Start of Data in this exercise
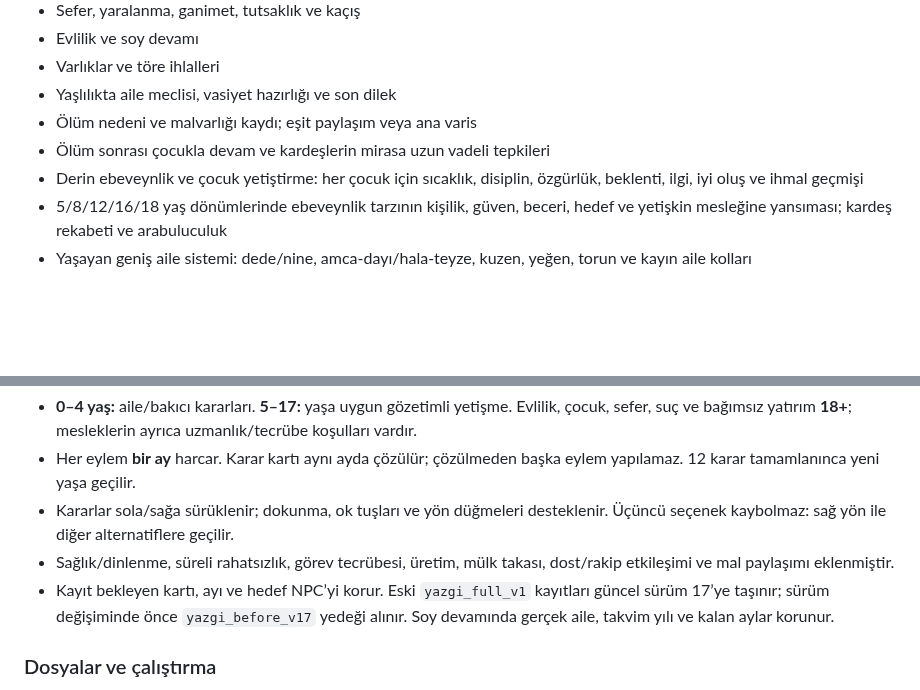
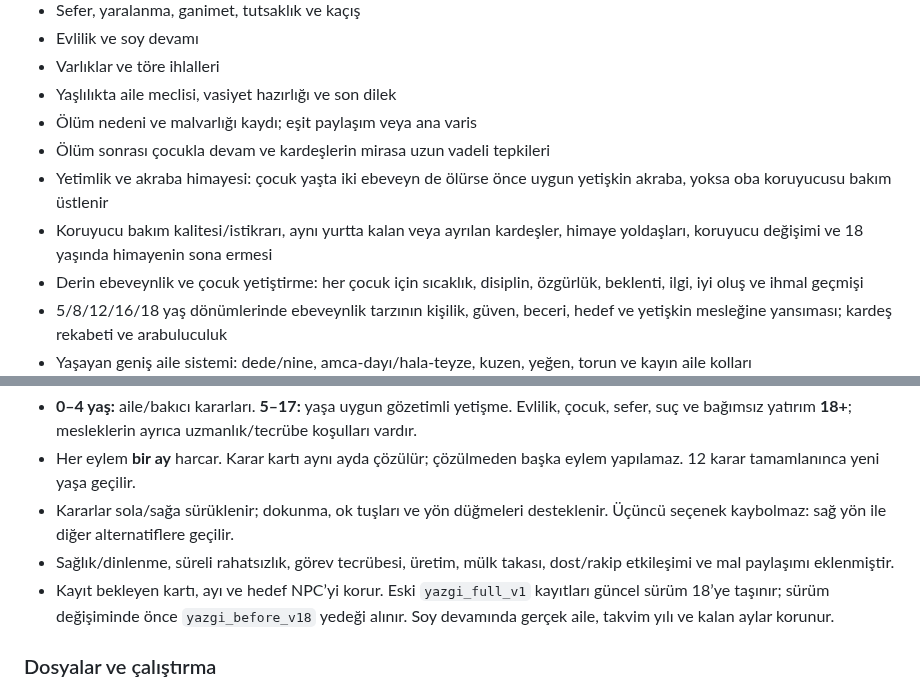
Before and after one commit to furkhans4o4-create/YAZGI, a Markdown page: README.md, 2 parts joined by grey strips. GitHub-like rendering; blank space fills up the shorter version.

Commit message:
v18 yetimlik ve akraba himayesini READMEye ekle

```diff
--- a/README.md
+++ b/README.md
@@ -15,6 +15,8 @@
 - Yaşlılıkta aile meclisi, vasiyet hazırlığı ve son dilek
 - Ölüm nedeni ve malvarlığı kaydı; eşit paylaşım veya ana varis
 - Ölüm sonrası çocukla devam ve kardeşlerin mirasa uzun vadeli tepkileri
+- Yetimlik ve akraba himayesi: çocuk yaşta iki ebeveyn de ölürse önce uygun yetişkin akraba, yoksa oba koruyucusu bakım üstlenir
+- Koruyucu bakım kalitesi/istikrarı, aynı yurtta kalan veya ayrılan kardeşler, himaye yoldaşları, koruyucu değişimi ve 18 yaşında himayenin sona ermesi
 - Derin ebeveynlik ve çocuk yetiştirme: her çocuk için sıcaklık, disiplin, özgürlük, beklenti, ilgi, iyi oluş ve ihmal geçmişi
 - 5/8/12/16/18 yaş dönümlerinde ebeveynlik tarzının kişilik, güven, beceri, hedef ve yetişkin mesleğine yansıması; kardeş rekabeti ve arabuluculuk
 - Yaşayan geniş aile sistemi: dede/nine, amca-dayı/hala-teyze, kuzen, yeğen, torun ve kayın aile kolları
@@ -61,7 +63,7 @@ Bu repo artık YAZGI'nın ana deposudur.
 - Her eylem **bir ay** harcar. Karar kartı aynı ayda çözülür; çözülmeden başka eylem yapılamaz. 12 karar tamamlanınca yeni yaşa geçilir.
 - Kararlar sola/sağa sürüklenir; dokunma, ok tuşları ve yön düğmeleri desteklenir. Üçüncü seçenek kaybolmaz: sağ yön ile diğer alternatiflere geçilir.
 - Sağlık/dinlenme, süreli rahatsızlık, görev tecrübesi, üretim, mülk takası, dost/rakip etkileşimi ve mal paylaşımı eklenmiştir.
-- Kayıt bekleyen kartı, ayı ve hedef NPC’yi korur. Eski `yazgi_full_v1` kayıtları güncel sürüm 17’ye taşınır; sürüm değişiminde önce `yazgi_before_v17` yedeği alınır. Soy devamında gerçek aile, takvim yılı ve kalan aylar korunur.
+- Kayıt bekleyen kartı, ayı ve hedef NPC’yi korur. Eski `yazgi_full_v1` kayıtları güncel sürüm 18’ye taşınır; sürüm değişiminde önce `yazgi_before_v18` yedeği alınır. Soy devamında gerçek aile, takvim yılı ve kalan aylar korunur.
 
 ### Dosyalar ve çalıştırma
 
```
End of Data in this exercise
■ **What is expected**: For the records above, output each one exactly and skip any image.

■ **Solved exercise**:
Before and after one commit to furkhans4o4-create/YAZGI, a Markdown page: README.md, 2 parts joined by grey strips. GitHub-like rendering; blank space fills up the shorter version.

Commit message:
v18 yetimlik ve akraba himayesini READMEye ekle

```diff
--- a/README.md
+++ b/README.md
@@ -15,6 +15,8 @@
 - Yaşlılıkta aile meclisi, vasiyet hazırlığı ve son dilek
 - Ölüm nedeni ve malvarlığı kaydı; eşit paylaşım veya ana varis
 - Ölüm sonrası çocukla devam ve kardeşlerin mirasa uzun vadeli tepkileri
+- Yetimlik ve akraba himayesi: çocuk yaşta iki ebeveyn de ölürse önce uygun yetişkin akraba, yoksa oba koruyucusu bakım üstlenir
+- Koruyucu bakım kalitesi/istikrarı, aynı yurtta kalan veya ayrılan kardeşler, himaye yoldaşları, koruyucu değişimi ve 18 yaşında himayenin sona ermesi
 - Derin ebeveynlik ve çocuk yetiştirme: her çocuk için sıcaklık, disiplin, özgürlük, beklenti, ilgi, iyi oluş ve ihmal geçmişi
 - 5/8/12/16/18 yaş dönümlerinde ebeveynlik tarzının kişilik, güven, beceri, hedef ve yetişkin mesleğine yansıması; kardeş rekabeti ve arabuluculuk
 - Yaşayan geniş aile sistemi: dede/nine, amca-dayı/hala-teyze, kuzen, yeğen, torun ve kayın aile kolları
@@ -61,7 +63,7 @@ Bu repo artık YAZGI'nın ana deposudur.
 - Her eylem **bir ay** harcar. Karar kartı aynı ayda çözülür; çözülmeden başka eylem yapılamaz. 12 karar tamamlanınca yeni yaşa geçilir.
 - Kararlar sola/sağa sürüklenir; dokunma, ok tuşları ve yön düğmeleri desteklenir. Üçüncü seçenek kaybolmaz: sağ yön ile diğer alternatiflere geçilir.
 - Sağlık/dinlenme, süreli rahatsızlık, görev tecrübesi, üretim, mülk takası, dost/rakip etkileşimi ve mal paylaşımı eklenmiştir.
-- Kayıt bekleyen kartı, ayı ve hedef NPC’yi korur. Eski `yazgi_full_v1` kayıtları güncel sürüm 17’ye taşınır; sürüm değişiminde önce `yazgi_before_v17` yedeği alınır. Soy devamında gerçek aile, takvim yılı ve kalan aylar korunur.
+- Kayıt bekleyen kartı, ayı ve hedef NPC’yi korur. Eski `yazgi_full_v1` kayıtları güncel sürüm 18’ye taşınır; sürüm değişiminde önce `yazgi_before_v18` yedeği alınır. Soy devamında gerçek aile, takvim yılı ve kalan aylar korunur.
 
 ### Dosyalar ve çalıştırma
 
```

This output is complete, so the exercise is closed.